***** DATA *****
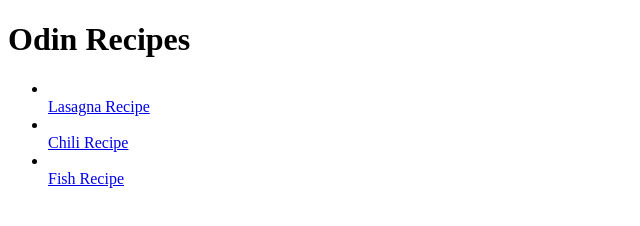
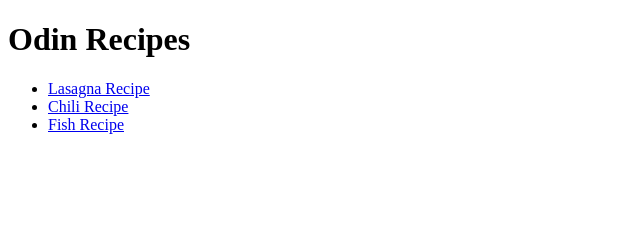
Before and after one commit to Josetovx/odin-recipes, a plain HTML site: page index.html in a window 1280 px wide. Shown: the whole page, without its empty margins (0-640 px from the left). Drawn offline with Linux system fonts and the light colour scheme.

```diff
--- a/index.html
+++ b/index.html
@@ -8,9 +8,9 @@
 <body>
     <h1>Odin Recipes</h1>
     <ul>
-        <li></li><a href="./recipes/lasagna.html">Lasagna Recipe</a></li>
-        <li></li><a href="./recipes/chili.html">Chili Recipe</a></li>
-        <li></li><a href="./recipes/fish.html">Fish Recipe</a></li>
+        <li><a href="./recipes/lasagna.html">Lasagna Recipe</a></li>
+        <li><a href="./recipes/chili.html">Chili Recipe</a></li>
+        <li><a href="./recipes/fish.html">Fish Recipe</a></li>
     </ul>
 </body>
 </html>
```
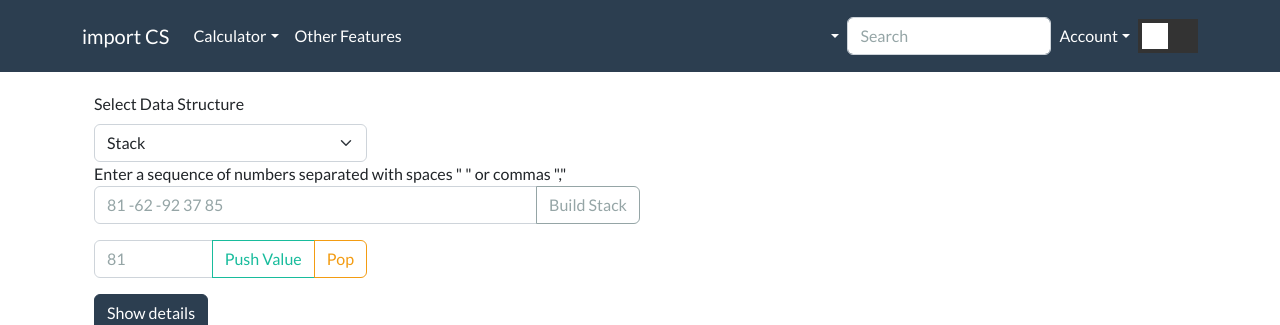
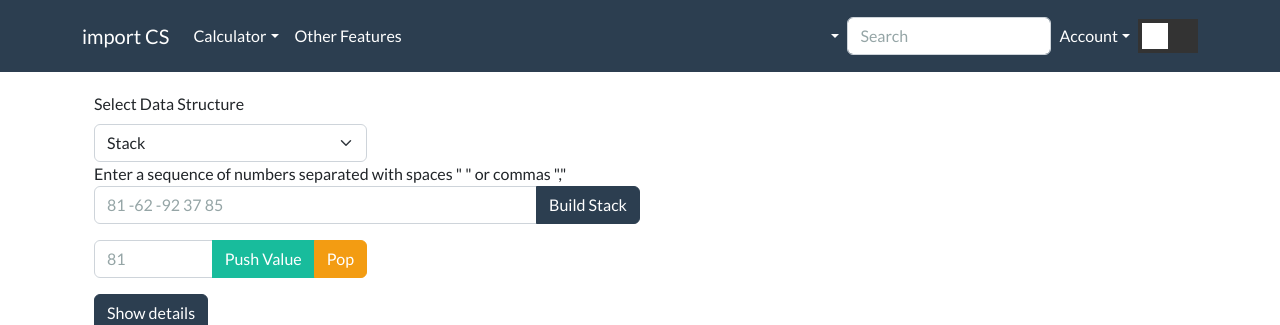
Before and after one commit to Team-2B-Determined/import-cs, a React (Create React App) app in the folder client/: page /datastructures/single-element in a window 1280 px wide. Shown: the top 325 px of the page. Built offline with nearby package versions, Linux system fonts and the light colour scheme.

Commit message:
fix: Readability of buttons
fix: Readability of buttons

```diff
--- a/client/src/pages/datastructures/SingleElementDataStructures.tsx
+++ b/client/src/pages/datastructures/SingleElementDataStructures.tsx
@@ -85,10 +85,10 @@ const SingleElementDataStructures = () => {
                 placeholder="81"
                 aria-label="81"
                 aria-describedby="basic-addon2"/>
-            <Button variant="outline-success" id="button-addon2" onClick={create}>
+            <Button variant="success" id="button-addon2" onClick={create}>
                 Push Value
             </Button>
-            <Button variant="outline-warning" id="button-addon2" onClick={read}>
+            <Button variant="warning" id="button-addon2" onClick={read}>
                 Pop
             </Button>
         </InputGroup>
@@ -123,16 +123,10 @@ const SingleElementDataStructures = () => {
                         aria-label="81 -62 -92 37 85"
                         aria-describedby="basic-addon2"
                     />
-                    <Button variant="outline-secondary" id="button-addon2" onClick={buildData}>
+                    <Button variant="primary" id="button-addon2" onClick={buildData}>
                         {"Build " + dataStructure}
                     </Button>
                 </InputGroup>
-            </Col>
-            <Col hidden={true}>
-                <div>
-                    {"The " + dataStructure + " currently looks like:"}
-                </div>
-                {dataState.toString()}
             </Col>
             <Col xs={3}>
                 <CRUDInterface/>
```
*****
Copy out each line of the data that includes the string "SingleElementDataStructures".

RESULT OF THIS EXERCISE:
--- a/client/src/pages/datastructures/SingleElementDataStructures.tsx
+++ b/client/src/pages/datastructures/SingleElementDataStructures.tsx
@@ -85,10 +85,10 @@ const SingleElementDataStructures = () => {
@@ -123,16 +123,10 @@ const SingleElementDataStructures = () => {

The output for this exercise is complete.